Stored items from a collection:
════════════════════
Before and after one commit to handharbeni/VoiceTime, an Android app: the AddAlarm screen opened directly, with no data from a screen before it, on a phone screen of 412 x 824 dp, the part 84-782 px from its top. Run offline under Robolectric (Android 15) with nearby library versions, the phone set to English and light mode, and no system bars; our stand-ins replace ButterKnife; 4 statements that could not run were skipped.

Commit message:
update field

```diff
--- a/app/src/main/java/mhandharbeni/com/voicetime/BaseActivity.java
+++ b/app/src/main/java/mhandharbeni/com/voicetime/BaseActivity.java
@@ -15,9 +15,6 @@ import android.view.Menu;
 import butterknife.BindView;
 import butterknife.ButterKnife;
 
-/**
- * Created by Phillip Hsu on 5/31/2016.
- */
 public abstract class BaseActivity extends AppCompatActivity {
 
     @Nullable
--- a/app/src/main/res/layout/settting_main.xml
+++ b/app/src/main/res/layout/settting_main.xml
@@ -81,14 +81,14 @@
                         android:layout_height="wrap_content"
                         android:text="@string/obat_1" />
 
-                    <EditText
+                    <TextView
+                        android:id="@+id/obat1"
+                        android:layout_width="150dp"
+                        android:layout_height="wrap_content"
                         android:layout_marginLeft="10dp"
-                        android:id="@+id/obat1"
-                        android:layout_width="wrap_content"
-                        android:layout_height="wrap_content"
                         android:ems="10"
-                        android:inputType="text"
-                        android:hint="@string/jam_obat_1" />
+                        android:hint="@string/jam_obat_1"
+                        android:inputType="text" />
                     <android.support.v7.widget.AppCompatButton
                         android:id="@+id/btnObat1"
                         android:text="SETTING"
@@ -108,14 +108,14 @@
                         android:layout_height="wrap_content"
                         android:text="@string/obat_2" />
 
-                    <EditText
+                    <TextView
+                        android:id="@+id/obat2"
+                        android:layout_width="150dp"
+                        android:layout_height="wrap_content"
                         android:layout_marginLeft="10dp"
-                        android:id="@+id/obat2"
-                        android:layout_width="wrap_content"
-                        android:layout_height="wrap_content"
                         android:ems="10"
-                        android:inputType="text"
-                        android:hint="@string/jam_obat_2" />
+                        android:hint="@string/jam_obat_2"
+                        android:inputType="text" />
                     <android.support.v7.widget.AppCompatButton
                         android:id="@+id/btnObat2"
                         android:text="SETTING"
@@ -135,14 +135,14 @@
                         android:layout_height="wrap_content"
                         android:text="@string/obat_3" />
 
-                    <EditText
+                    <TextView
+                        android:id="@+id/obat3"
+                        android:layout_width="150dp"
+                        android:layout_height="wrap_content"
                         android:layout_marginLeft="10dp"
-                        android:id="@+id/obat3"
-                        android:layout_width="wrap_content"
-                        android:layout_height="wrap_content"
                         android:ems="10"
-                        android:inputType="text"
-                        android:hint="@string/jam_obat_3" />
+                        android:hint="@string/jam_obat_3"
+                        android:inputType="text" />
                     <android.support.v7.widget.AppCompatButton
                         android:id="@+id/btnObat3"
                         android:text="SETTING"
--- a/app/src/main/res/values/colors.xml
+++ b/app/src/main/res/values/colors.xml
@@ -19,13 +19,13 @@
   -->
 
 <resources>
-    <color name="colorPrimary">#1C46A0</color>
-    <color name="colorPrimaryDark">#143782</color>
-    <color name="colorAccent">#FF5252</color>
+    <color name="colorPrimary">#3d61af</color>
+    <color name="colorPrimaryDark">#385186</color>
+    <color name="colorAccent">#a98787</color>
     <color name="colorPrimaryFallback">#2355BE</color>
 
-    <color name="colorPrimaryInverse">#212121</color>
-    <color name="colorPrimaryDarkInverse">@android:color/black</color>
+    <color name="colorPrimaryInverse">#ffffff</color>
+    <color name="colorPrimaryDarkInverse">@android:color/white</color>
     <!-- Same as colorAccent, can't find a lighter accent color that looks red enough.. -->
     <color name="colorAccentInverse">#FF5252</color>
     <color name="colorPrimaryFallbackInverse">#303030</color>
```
════════════════════
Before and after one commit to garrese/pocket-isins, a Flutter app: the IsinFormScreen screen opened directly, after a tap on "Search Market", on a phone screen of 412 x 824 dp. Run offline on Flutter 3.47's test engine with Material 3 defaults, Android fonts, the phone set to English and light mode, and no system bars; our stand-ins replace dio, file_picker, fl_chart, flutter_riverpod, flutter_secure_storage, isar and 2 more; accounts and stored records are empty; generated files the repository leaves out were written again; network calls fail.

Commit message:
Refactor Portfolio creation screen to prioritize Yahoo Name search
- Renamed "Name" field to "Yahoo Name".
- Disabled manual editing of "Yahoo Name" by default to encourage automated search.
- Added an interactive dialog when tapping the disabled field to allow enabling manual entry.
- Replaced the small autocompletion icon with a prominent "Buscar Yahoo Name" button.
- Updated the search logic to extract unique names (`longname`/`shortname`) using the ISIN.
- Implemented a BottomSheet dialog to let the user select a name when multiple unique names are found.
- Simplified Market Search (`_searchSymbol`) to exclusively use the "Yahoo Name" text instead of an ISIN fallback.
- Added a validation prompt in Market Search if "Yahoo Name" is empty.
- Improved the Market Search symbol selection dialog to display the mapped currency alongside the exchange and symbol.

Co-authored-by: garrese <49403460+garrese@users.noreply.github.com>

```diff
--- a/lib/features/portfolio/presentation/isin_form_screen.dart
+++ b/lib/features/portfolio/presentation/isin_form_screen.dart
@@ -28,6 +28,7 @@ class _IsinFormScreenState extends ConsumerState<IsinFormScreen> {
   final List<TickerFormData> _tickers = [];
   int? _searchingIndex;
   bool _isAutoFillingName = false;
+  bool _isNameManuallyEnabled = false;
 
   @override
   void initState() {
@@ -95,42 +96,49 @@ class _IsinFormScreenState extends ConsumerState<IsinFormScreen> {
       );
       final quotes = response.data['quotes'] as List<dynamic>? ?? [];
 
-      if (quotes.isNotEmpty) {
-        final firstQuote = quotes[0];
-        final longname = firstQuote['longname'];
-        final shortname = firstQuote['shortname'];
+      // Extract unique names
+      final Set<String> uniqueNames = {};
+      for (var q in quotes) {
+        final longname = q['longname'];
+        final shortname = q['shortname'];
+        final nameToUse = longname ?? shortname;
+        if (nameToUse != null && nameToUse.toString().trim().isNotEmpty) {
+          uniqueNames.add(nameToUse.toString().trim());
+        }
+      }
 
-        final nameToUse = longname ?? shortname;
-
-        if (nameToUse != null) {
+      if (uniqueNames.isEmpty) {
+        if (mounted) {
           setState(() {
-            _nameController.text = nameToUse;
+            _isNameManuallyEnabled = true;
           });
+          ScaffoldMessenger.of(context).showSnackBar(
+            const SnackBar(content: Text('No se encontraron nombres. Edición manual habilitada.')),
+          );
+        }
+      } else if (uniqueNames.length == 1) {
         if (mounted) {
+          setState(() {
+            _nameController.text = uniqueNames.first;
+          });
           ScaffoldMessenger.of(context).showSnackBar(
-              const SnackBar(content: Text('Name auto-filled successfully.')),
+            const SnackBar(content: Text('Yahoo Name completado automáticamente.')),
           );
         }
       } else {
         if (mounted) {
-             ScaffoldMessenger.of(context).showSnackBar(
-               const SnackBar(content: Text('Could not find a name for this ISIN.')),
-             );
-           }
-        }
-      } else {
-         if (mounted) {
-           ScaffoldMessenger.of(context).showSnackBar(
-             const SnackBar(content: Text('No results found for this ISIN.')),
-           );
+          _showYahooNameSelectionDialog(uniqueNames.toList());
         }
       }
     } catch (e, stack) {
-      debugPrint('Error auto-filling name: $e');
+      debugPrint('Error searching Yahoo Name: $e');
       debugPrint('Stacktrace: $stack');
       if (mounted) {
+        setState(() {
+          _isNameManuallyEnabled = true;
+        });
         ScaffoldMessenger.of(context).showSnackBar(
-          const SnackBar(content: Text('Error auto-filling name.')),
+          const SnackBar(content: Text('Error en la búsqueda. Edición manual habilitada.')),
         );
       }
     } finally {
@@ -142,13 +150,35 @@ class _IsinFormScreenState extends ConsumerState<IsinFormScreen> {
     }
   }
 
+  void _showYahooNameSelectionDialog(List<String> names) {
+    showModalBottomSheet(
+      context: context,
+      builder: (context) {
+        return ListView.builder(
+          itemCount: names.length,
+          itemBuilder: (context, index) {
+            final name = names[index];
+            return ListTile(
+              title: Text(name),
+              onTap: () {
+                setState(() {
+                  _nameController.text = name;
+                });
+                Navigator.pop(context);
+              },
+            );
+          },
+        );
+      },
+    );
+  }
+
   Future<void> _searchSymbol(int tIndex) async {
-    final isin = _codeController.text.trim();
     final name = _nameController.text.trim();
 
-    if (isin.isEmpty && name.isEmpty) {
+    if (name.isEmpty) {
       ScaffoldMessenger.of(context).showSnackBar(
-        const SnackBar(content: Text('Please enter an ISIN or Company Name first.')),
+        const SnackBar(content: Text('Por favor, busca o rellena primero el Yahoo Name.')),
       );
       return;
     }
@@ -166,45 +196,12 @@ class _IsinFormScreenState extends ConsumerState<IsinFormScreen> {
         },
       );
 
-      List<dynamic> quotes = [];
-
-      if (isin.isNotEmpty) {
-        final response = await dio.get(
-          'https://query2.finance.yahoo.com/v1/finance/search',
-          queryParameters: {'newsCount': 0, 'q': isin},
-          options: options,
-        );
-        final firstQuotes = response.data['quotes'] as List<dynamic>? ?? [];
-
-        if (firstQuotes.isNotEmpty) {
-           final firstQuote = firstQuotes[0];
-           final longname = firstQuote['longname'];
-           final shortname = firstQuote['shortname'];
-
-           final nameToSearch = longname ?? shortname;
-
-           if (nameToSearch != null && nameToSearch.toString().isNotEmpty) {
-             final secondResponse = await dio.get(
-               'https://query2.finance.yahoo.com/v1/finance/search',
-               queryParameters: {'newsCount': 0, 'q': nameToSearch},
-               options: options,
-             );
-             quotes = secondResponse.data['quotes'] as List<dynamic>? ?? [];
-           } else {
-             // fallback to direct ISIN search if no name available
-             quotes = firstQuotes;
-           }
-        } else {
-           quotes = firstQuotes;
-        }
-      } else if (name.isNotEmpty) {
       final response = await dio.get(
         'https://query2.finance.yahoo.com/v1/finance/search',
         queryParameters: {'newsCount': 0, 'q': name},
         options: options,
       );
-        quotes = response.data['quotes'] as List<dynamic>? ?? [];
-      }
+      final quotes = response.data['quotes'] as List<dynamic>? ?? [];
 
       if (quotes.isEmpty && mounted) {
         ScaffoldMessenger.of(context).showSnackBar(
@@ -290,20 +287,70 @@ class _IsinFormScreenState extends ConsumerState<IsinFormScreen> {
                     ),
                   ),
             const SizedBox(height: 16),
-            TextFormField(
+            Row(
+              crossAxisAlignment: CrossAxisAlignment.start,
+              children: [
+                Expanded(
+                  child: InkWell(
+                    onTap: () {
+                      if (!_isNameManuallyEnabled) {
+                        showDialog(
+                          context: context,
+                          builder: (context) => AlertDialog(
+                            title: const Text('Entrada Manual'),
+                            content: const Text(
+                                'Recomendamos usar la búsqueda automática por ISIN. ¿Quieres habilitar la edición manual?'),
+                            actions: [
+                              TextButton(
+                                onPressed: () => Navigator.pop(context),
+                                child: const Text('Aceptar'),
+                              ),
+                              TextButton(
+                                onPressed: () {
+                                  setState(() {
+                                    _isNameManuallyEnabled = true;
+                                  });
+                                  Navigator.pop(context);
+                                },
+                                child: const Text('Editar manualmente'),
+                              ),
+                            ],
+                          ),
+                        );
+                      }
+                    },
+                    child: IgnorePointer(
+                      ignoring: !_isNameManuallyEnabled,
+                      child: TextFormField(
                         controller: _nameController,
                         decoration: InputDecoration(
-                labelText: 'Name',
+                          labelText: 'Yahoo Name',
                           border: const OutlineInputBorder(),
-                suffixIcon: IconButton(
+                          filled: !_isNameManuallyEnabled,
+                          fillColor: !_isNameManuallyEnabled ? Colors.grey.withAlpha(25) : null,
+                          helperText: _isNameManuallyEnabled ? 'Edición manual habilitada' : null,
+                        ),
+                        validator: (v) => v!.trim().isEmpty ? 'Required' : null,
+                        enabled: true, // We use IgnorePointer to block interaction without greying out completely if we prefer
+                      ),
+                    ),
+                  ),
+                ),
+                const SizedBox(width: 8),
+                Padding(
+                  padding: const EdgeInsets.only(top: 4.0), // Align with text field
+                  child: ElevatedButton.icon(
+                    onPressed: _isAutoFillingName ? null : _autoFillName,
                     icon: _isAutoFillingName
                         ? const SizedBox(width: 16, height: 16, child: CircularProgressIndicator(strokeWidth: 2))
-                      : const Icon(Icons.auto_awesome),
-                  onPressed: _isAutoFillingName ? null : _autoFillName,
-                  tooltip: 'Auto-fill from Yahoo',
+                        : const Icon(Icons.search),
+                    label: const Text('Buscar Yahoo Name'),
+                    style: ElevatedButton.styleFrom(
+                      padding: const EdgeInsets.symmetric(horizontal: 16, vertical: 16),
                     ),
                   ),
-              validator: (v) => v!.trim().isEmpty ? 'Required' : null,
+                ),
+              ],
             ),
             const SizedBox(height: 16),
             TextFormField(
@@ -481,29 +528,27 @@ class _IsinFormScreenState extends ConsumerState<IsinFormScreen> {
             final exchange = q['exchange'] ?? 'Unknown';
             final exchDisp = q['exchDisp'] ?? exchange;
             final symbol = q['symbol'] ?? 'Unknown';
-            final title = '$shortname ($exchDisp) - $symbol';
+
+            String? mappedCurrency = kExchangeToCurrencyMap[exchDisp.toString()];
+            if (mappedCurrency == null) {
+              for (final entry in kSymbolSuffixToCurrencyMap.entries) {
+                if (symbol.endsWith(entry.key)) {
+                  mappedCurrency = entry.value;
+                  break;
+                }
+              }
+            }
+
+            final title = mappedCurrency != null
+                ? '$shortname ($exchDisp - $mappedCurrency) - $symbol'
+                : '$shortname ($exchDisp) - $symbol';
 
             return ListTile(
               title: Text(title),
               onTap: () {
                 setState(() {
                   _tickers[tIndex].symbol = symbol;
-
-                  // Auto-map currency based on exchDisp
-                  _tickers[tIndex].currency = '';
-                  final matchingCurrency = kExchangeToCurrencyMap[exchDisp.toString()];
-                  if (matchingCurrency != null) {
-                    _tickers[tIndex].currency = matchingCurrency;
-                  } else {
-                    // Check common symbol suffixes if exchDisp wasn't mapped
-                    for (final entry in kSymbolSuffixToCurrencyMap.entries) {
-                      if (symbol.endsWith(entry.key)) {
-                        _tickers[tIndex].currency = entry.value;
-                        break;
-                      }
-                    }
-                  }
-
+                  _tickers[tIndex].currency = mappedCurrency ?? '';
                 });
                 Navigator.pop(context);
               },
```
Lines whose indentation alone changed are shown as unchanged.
════════════════════
Across the data, find each line that has "shortname" in it and copy that line.

> [Expected answer]:
- Updated the search logic to extract unique names (`longname`/`shortname`) using the ISIN.
-        final shortname = firstQuote['shortname'];
+        final shortname = q['shortname'];
+        final nameToUse = longname ?? shortname;
-        final nameToUse = longname ?? shortname;
-           final shortname = firstQuote['shortname'];
-           final nameToSearch = longname ?? shortname;
-            final title = '$shortname ($exchDisp) - $symbol';
+                ? '$shortname ($exchDisp - $mappedCurrency) - $symbol'
+                : '$shortname ($exchDisp) - $symbol';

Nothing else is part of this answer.